Take a look at the sign above. Shenot’s Farm Market- since 1854. This establishment was in business before the Civil War. I pointed this out to Jack on the first day of his employment and said to him that these are the types of people who work hard and are really successful. They could probably buy and sell most of the posers in the suburbs of Pittsburgh and most places for that matter. They presented him with a manual that said among other things that he was to treat the produce like eggs. The Shenots value each and every piece of fruit and vegetable that they sell and they count on the workers there to engage the customer with respect, befitting the ethic that they wish to project. I told Jack he will learn a lot if he keeps his eyes open and works hard. This is his first job seeing that sports have taken up most of his time up until now.

I have seen a change in Jack where he is becoming a little more responsible. When he has berry picking duty before 7:00 AM, he goes to bed early and makes sure we leave in time for him to begin bright and early. He seems enthused when he tells me that he learned something new that day. Whether it is running the cash register, bringing in the kale( his name badge says,”Jack- King of Kale”), or running with the truck to get watermelons and place them in the bins for the day. He seems to like it and it is a new adventure for him and getting that first paycheck was a proud moment for him. I am a firm believer in kids working. They have to learn like we all did that money doesn’t grow on trees and that you have to save some for a rainy day. Have I missed any popular sayings of the time? I don’t tell him that in my day I walked up hill to school both ways but I do tell him stories of my past that included summer jobs and college employment. Teenagers need direction and sometimes a summer job with responsibility is just the ticket.
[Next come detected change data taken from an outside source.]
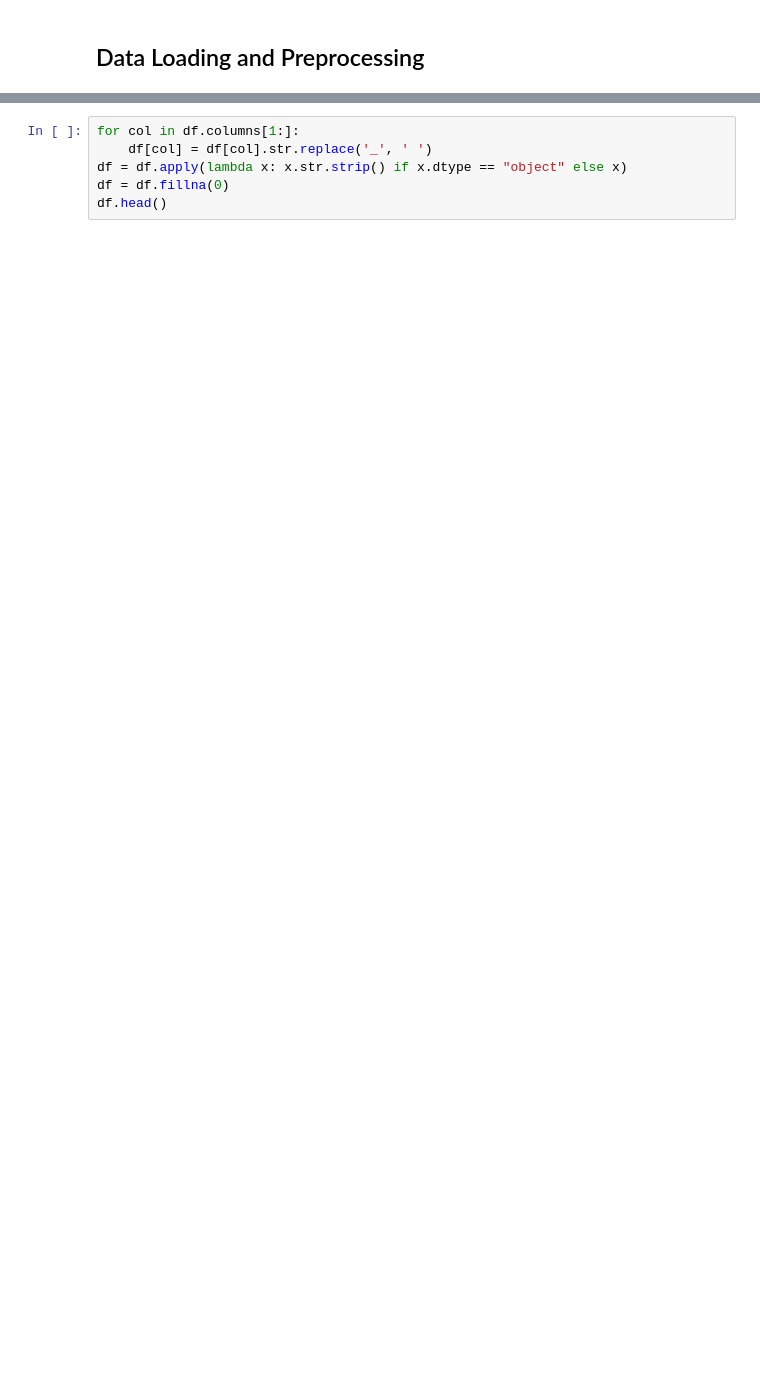
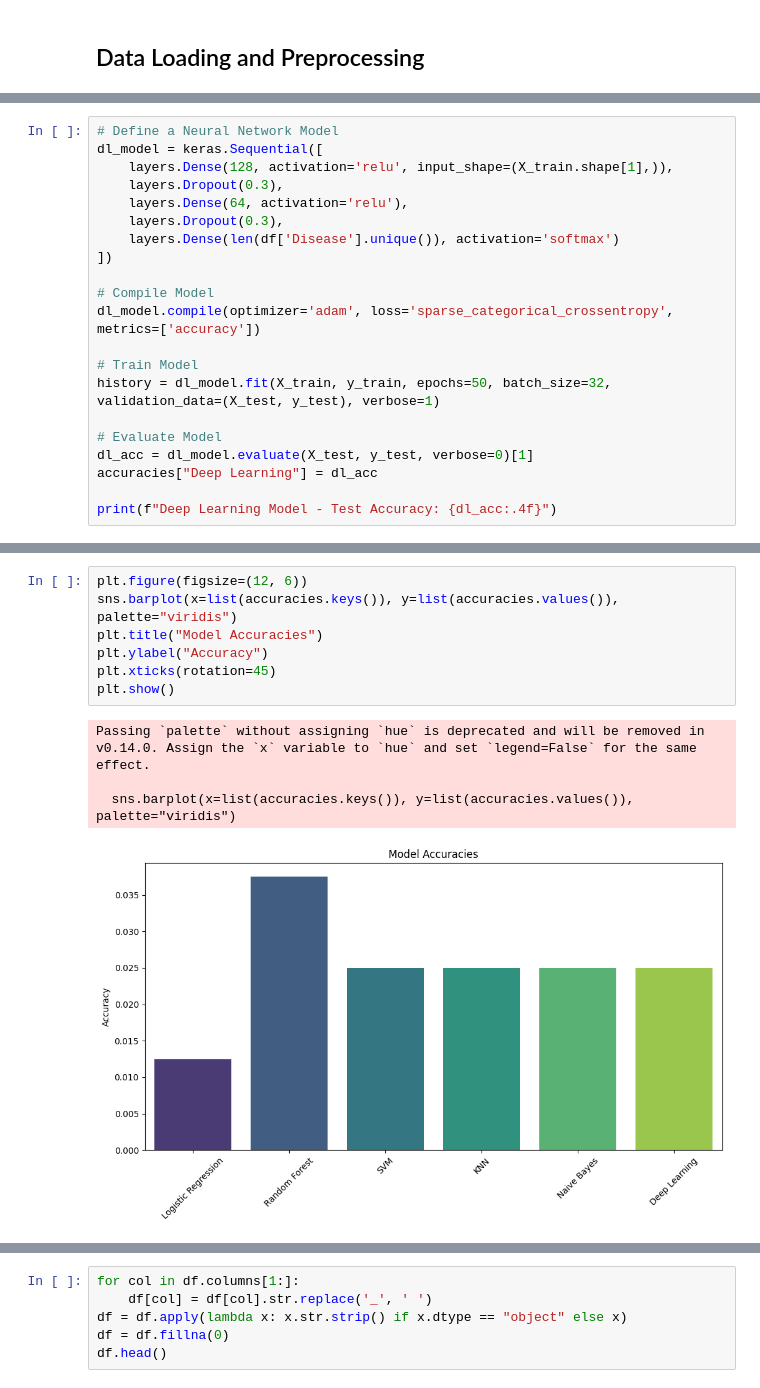
Before and after one commit to Nilanjan2/disease_prediction, a Jupyter notebook: main.ipynb, the cells around one changed output, grey strips where cells are left out. Drawn from its saved outputs; the diff is of its cells as text; blank space fills up the shorter version.

```diff
--- a/main.ipynb
+++ b/main.ipynb
@@ -15,0 +119,21 @@ df.head()
+# %%
+# Define a Neural Network Model
+dl_model = keras.Sequential([
+    layers.Dense(128, activation='relu', input_shape=(X_train.shape[1],)),
+    layers.Dropout(0.3),
+    layers.Dense(64, activation='relu'),
+    layers.Dropout(0.3),
+    layers.Dense(len(df['Disease'].unique()), activation='softmax')
+])
+
+# Compile Model
+dl_model.compile(optimizer='adam', loss='sparse_categorical_crossentropy', metrics=['accuracy'])
+
+# Train Model
+history = dl_model.fit(X_train, y_train, epochs=50, batch_size=32, validation_data=(X_test, y_test), verbose=1)
+
+# Evaluate Model
+dl_acc = dl_model.evaluate(X_test, y_test, verbose=0)[1]
+accuracies["Deep Learning"] = dl_acc
+
+print(f"Deep Learning Model - Test Accuracy: {dl_acc:.4f}")
@@ -15,0 +159,12 @@ df.head()
+# %%
+plt.figure(figsize=(12, 6))
+sns.barplot(x=list(accuracies.keys()), y=list(accuracies.values()), palette="viridis")
+plt.title("Model Accuracies")
+plt.ylabel("Accuracy")
+plt.xticks(rotation=45)
+plt.show()
+# %% [output]
+Passing `palette` without assigning `hue` is deprecated and will be removed in v0.14.0. Assign the `x` variable to `hue` and set `legend=False` for the same effect.
+
+  sns.barplot(x=list(accuracies.keys()), y=list(accuracies.values()), palette="viridis")
+[figure, added]
```
Also changed, not shown: parts of 46 cells of this notebook, 7 other files.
My dad was a child of the Great Depression. The stories he told were amazing and life during the great war was never easy. I always admired my dad for his work ethic. His generation was extremely exemplary and I make sure that Jack knows the history of his Pop Pop and why he was such a good man. My Uncle Jack( my dad’s brother) was a B-24 pilot in WWII and flew 52 missions over the Anzio Beach head. He used to tell us that every day, the mechanics would patch up the flak holes in the body of his aircraft and send him back out again the next day. He was shot down over Burma,and spent a year in a Japanese Prisoner of War Camp. The British bombed the camp, he escaped and made it back to Bellevue,Pa. alive. When I was his age, I was looking for my next cheeseburger. Read Tom Brokaw’s book,” The Greatest Generation” to see what our parents and grandparents went through and how hard work honed their amazing successes in life. We all have or will raise teenagers. We were a teenager once and understand. But it is so important in my mind to make sure that our young people appreciate the value of hard work. We can’t support some of the current ideas of entitlement in this country. We are not built that way and our country was not founded that way. Help your kids and tell them of your experiences. They will relate when they have to ………..bring in the kale. Thanks for reading and time for me to get off the stoop.